#### Aim of the exercise:
Go through the entries below and count the lines where the word "const" appears; give only the count.

#### Data to examine:
[Start of section]

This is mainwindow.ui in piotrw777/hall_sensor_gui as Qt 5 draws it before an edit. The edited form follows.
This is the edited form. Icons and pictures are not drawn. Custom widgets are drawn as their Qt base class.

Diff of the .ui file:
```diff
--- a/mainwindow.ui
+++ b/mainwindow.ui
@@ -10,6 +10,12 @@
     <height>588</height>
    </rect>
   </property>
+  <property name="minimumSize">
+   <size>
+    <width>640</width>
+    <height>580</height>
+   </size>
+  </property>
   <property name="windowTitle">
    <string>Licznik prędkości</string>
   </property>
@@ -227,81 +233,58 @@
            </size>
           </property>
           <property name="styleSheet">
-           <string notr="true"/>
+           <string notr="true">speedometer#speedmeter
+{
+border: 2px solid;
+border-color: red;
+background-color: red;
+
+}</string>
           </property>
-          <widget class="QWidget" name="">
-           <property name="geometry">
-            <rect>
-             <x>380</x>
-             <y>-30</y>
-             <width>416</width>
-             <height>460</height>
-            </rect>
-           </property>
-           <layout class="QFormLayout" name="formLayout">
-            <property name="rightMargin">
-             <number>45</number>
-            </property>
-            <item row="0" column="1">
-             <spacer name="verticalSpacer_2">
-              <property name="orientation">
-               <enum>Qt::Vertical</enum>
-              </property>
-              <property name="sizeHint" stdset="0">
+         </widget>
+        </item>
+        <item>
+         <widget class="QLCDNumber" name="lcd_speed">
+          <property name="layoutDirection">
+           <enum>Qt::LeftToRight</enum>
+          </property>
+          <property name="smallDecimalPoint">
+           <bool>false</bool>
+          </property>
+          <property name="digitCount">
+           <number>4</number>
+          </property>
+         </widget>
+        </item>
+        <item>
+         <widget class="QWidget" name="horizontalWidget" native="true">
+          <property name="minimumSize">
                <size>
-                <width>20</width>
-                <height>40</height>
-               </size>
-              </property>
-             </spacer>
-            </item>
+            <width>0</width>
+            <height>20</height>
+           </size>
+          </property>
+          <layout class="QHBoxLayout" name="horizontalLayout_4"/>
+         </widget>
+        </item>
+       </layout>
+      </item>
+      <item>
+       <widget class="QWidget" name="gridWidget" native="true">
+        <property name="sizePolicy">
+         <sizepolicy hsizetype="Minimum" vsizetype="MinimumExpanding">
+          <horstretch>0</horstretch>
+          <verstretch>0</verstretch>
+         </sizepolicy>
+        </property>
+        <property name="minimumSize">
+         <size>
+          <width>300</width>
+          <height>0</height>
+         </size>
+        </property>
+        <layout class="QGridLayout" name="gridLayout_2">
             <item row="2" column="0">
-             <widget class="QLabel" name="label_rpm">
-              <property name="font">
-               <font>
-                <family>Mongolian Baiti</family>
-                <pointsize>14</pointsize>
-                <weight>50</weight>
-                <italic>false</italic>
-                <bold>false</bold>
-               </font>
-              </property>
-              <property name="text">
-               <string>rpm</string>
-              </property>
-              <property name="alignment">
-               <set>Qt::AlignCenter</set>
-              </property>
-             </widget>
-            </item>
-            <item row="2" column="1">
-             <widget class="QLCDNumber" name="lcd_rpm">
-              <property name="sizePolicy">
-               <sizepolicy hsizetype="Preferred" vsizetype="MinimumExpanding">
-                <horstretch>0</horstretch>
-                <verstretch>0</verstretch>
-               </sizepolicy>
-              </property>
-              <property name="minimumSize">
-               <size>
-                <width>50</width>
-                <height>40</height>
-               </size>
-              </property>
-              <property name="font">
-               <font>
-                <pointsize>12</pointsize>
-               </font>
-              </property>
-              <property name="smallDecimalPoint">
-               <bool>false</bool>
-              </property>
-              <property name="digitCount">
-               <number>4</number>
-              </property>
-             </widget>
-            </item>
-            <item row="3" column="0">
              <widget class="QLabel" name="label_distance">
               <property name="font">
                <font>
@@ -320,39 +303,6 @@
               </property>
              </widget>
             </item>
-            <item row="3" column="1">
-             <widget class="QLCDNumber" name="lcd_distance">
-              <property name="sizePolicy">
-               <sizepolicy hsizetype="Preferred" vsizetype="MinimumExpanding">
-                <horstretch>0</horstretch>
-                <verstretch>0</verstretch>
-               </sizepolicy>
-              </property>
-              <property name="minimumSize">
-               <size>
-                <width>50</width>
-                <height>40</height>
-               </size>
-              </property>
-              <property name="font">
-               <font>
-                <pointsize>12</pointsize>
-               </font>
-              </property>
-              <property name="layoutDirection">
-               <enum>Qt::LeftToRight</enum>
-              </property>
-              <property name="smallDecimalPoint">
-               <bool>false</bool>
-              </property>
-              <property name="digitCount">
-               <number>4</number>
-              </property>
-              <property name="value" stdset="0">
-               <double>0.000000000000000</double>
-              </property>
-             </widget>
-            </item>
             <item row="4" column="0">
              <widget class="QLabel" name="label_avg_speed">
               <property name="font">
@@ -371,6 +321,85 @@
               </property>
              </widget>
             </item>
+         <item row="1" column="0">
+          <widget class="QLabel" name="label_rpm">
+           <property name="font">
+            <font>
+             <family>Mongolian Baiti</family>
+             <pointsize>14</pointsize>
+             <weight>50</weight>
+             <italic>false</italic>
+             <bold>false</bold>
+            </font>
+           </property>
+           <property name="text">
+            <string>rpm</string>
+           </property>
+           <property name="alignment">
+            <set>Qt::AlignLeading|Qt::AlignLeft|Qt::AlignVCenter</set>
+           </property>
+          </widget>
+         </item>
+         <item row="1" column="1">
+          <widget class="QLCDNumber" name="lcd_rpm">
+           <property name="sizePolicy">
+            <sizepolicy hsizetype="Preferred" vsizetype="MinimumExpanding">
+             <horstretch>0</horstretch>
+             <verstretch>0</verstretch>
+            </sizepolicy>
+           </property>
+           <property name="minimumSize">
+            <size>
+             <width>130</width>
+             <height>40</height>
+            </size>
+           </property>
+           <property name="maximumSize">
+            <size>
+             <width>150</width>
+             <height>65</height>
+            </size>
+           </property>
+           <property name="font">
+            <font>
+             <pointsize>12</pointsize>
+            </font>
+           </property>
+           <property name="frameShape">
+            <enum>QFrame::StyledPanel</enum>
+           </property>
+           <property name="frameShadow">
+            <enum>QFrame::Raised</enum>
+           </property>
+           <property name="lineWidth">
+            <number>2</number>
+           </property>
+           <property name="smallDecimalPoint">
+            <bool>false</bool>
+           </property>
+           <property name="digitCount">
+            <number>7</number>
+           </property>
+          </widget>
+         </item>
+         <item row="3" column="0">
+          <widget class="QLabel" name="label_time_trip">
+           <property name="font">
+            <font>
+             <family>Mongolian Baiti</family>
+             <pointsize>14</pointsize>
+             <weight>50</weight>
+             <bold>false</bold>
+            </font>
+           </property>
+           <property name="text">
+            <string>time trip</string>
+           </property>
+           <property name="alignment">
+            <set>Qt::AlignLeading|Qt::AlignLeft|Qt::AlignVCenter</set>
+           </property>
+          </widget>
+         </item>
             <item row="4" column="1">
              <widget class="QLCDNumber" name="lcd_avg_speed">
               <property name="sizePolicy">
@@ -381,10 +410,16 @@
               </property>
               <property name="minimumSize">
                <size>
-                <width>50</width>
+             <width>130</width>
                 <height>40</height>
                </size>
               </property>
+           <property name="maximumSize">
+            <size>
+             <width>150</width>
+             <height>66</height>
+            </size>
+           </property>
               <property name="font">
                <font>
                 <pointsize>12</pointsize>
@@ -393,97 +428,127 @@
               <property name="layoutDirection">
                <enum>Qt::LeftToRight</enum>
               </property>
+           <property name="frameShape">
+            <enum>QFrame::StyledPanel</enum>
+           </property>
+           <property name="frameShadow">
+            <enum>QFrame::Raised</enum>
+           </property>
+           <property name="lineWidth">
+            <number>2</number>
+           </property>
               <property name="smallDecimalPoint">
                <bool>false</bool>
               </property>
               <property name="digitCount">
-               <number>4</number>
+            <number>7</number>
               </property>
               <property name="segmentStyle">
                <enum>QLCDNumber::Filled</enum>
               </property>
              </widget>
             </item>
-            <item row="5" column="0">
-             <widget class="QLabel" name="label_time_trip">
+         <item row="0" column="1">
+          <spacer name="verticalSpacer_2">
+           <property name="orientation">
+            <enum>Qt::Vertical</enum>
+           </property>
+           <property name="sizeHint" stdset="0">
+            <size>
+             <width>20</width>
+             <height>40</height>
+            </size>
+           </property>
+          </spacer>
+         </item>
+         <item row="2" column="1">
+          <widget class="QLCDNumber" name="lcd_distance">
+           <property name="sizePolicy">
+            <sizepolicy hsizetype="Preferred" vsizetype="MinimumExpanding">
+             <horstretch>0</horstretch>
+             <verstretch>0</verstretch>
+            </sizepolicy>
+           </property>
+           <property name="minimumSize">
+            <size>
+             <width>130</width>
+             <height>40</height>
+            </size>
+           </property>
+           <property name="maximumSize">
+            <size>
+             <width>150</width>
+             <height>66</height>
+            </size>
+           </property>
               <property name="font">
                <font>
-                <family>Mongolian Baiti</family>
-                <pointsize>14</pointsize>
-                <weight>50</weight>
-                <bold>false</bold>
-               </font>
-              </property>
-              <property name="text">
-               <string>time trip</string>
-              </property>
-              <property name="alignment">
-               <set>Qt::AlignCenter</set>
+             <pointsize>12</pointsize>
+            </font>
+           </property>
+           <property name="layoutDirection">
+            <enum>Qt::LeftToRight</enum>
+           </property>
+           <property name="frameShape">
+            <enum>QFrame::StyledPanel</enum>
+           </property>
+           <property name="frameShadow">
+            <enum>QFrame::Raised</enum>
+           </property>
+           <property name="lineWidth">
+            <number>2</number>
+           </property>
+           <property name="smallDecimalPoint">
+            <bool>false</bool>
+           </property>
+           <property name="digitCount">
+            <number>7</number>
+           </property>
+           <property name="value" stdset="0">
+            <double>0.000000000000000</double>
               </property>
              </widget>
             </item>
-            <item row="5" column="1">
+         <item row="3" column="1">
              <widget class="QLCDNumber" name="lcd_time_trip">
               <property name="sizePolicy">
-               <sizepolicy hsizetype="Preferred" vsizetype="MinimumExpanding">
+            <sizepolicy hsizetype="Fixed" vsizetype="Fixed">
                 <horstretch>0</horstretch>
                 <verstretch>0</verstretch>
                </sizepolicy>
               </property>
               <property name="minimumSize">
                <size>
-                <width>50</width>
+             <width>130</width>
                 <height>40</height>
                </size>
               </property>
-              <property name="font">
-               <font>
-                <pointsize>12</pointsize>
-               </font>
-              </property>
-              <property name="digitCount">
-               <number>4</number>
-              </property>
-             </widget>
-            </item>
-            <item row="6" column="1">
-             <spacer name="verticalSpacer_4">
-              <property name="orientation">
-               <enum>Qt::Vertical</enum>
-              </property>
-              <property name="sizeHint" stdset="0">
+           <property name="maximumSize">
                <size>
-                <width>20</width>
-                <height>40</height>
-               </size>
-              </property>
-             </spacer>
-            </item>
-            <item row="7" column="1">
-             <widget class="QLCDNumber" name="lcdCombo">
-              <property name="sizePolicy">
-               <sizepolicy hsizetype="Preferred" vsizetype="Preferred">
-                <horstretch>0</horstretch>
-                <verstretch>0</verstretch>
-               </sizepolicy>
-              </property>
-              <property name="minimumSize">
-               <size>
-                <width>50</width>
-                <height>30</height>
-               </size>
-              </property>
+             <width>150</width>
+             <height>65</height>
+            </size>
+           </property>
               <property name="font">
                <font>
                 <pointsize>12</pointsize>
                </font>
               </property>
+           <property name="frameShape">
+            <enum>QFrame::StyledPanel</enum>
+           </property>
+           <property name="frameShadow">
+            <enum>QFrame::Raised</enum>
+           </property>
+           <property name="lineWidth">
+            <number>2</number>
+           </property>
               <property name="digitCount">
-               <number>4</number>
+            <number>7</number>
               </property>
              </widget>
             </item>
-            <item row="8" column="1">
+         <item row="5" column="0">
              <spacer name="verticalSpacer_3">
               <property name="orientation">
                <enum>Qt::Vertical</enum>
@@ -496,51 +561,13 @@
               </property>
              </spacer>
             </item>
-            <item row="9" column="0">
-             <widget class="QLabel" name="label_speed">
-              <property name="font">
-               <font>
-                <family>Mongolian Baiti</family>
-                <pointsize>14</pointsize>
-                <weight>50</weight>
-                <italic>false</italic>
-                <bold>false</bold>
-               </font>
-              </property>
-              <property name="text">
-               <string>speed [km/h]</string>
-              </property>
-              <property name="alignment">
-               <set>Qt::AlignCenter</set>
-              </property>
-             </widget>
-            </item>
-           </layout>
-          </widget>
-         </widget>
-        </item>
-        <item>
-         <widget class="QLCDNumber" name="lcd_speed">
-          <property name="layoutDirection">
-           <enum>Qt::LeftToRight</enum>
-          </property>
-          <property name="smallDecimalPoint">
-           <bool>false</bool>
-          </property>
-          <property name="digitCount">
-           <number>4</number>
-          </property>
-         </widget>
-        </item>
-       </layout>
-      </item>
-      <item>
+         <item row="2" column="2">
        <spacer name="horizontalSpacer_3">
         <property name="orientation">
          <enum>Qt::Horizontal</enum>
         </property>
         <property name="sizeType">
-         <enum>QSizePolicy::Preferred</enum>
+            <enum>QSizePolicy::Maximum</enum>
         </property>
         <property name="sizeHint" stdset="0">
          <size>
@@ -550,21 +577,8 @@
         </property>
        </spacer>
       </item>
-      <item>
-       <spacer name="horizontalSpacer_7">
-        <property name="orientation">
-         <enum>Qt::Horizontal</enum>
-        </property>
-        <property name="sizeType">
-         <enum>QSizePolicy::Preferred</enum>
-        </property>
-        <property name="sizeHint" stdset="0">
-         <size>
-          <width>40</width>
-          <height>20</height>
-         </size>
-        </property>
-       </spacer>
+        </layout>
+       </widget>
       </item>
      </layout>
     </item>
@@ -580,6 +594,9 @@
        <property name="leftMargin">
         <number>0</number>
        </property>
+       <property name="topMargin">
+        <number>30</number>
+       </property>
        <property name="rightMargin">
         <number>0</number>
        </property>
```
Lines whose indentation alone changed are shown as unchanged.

[End of section]
[Start of section]

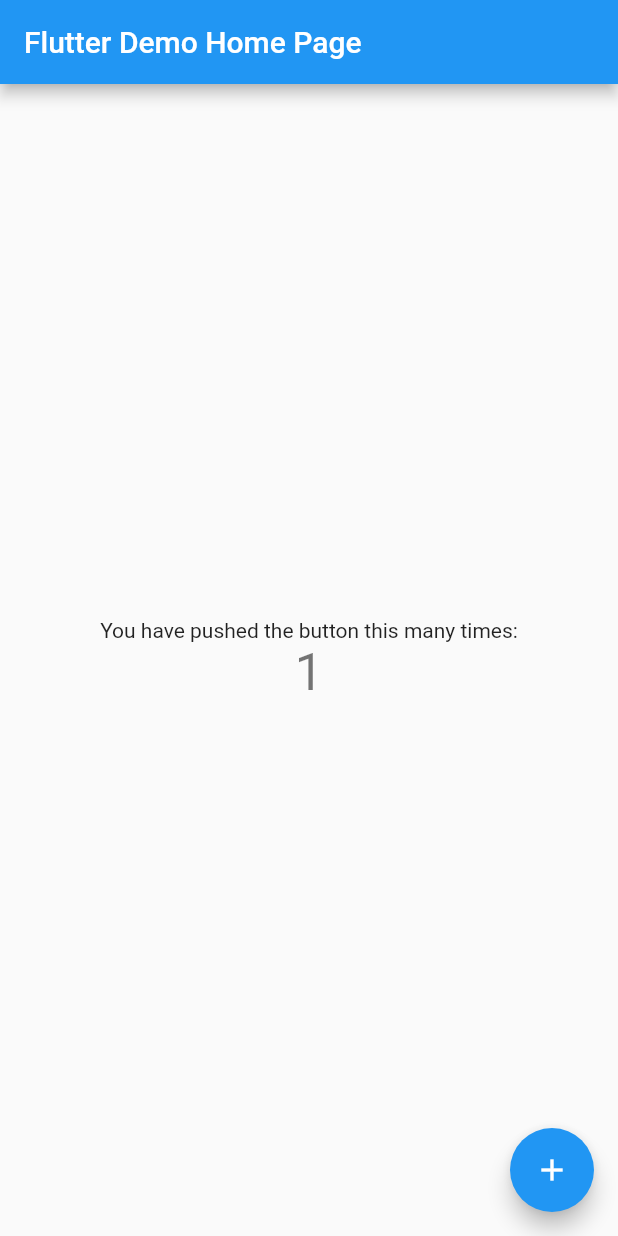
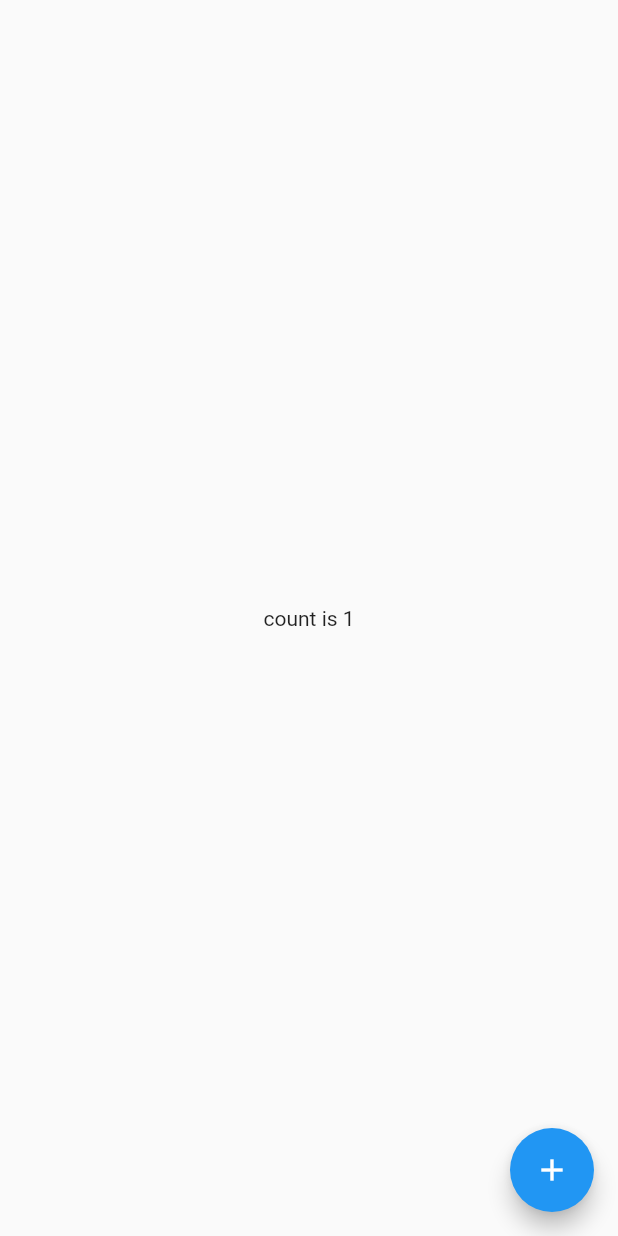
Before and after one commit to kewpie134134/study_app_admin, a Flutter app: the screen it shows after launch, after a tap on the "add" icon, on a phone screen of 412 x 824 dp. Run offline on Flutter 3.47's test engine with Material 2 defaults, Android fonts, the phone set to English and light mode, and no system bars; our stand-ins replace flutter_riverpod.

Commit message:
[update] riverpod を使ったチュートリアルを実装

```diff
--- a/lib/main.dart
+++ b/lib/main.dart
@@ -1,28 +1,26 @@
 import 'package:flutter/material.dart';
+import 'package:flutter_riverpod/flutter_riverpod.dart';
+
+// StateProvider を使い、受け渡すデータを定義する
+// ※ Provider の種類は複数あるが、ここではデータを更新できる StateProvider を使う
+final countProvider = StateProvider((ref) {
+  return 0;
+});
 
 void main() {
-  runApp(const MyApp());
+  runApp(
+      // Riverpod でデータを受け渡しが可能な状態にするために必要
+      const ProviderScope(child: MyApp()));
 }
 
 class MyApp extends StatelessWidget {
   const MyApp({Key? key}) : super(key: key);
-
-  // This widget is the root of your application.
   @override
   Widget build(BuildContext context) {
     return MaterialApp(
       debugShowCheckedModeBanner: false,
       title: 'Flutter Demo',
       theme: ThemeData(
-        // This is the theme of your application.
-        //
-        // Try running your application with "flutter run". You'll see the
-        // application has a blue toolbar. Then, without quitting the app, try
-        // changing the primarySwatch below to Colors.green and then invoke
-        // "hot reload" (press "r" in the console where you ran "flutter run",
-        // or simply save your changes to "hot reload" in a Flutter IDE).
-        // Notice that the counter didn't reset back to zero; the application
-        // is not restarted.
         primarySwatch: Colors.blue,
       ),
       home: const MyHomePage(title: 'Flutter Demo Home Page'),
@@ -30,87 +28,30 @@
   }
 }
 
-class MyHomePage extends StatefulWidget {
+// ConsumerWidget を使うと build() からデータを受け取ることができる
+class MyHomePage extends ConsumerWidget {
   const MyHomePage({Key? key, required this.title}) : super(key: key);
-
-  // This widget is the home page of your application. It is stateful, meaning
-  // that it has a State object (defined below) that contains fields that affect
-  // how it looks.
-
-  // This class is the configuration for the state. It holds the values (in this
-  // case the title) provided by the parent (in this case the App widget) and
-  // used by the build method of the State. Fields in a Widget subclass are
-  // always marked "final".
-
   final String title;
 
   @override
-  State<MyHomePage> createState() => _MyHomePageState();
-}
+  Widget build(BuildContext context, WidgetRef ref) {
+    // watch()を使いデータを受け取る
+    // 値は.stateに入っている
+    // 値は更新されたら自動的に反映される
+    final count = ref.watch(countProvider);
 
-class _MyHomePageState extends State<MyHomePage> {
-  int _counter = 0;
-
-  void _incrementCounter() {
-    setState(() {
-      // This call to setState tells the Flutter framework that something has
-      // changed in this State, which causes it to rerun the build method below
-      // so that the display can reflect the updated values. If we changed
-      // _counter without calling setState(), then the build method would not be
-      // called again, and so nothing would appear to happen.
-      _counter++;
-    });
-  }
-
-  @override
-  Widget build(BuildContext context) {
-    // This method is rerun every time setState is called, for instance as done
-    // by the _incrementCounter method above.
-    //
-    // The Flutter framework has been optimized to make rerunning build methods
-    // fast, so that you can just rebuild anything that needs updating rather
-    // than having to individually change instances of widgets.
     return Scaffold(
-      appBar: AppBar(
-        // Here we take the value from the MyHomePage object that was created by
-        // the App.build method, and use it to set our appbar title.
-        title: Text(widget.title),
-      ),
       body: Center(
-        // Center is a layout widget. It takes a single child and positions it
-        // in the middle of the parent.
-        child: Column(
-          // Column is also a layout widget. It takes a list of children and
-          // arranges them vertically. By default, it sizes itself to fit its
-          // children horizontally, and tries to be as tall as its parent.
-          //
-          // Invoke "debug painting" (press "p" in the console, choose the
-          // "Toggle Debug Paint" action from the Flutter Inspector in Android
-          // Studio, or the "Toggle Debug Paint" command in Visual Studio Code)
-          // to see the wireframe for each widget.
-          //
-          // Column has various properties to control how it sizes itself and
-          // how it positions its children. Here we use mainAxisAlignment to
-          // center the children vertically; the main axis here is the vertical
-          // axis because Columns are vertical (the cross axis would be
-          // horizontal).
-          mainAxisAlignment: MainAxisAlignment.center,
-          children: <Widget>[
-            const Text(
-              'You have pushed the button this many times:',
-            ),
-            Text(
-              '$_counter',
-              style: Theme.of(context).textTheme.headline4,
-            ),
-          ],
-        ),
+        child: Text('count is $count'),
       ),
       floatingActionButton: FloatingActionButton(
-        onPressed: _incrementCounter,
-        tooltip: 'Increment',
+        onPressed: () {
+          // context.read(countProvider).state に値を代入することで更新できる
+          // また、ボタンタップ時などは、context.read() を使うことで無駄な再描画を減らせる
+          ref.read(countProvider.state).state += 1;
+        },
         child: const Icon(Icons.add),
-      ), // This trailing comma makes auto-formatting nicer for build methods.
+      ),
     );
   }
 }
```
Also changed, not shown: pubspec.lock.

[End of section]

#### Answer area:
7